1. A federal law called the Religious Freedom Restoration Act was written to protect individuals’ religious freedoms — and on Thursday, the Supreme Court ruled that, under RFRA, corporations count as people: their religious freedoms also get protection.
2. The requirement to cover contraception violated RFRA because it mandated that businesses “engage in conduct that seriously violates their sincere religious belief that life begins at conception.”
3. If the federal government wanted to increase access to birth control — which they argued was the point of this requirement — the Court thinks it could do it in ways that didn’t violate religious freedom, like taking on the task of distributing contraceptives itself.
Technically speaking, this decision applies only to “closely-held” corporations (which are about 90% of all American corporations – effectively, any corp that isn’t publicly traded on the stock market), and only to cases involving religious objections to contraception.
However, this decision could vastly expand the scope of the Religious Freedom Restoration Act (RFRA) by providing a precedent for future lawsuits by corporations who (for example) feel religiously burdened by providing health care coverage to the spouses and children of gay employees rush to sue, or corporations run by Jehovah’s Witnesses who don’t want to offer blood transfusions in health coverage.
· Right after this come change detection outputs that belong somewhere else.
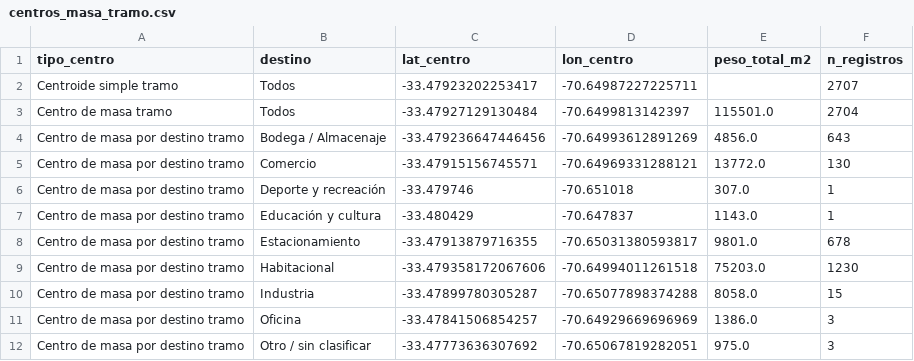
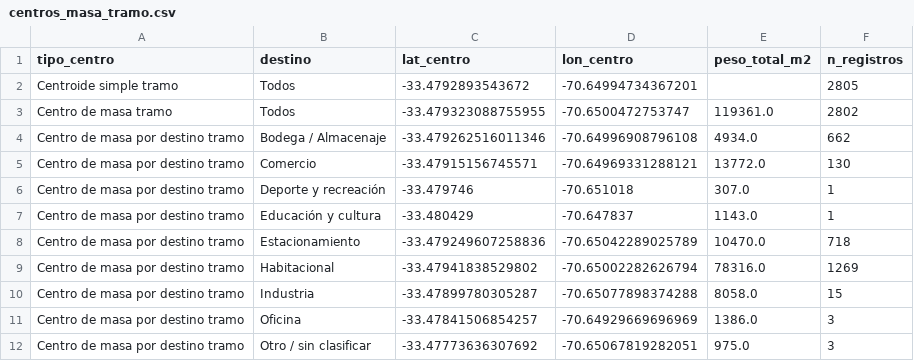
Before and after one commit to bitscochits/Vialidad_San_Miguel_11, a CSV file: tramo_analisis/centros_masa_tramo.csv, drawn as a sheet.

```diff
--- a/tramo_analisis/centros_masa_tramo.csv
+++ b/tramo_analisis/centros_masa_tramo.csv
@@ -1,5 +1,5 @@
 tipo_centro,destino,lat_centro,lon_centro,peso_total_m2,n_registros
-Centroide simple tramo,Todos,-33.47923202253417,-70.64987227225711,,2707
-Centro de masa tramo,Todos,-33.47927129130484,-70.6499813142397,115501.0,2704
-Centro de masa por destino tramo,Bodega / Almacenaje,-33.479236647446456,-70.64993612891269,4856.0,643
+Centroide simple tramo,Todos,-33.4792893543672,-70.64994734367201,,2805
+Centro de masa tramo,Todos,-33.479323088755955,-70.6500472753747,119361.0,2802
+Centro de masa por destino tramo,Bodega / Almacenaje,-33.479262516011346,-70.64996908796108,4934.0,662
 Centro de masa por destino tramo,Comercio,-33.47915156745571,-70.64969331288121,13772.0,130
@@ -7,4 +7,4 @@ Centro de masa por destino tramo,Deporte y recreación,-33.479746,-70.651018,307
 Centro de masa por destino tramo,Educación y cultura,-33.480429,-70.647837,1143.0,1
-Centro de masa por destino tramo,Estacionamiento,-33.47913879716355,-70.65031380593817,9801.0,678
-Centro de masa por destino tramo,Habitacional,-33.479358172067606,-70.64994011261518,75203.0,1230
+Centro de masa por destino tramo,Estacionamiento,-33.479249607258836,-70.65042289025789,10470.0,718
+Centro de masa por destino tramo,Habitacional,-33.47941838529802,-70.65002282626794,78316.0,1269
 Centro de masa por destino tramo,Industria,-33.47899780305287,-70.65077898374288,8058.0,15
```
Also changed, not shown: tramo_analisis/resumen_tramo.csv, tramo_analisis/usos_suelo_tramo.csv, 4 other files.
Indeed, Ted Cruz today gleefully predicted that there will be “hundreds” of RFRA cases seeking to build on this decision.
Notably, Justice Alito, writing for the majority, claimed that this decision won’t impact female employees of Hobby Lobby because the Federal Government could extend the same “accommodation” to Hobby Lobby that it has offered to religious non-profits like Little Sisters of the Poor. However, that accommodation – which asks corporations to sign a statement letting the government know that they won’t be providing contraceptive coverage – has been sued by religious conservatives, who say signing such a form contradicts their religious beliefs – and Alito’s decision vastly increases their chance of winning. At least one Judge, in light of the Hobby Lobby decision, sees the wind blowing that way:
Acting swiftly in the wake of the Court’s ruling on Monday, and relying directly upon that decision, the Eleventh U.S. Circuit Court of Appeals on Monday blocked all enforcement (pdf link) of the mandate against an Alabama Catholic TV network, a non-profit entity. The concurring opinion of the Court of Appeals, written by Circuit Judge William H. Pryor Jr., argued that the accommodation… is itself likely to be struck down.
The Friendly Atheist has a round-up of reactions from atheist and humanist organizations. A typical example:
Amanda Metskas, President of the Secular Coalition for America, said today’s decision by the court will allow employers to impose their religious beliefs on their employees and interfere with the employees’ personal health care decisions.
“This is a sad day for anyone who believes in true religious freedom. With this decision the Supreme Court set a terrible precedent for religious interference in individual choice,” Metskas said. “This decision allows for-profit business owners to impose their religious preferences and practices on their employees, leaving the religious freedom of millions of Americans at the mercy of their individual employers.“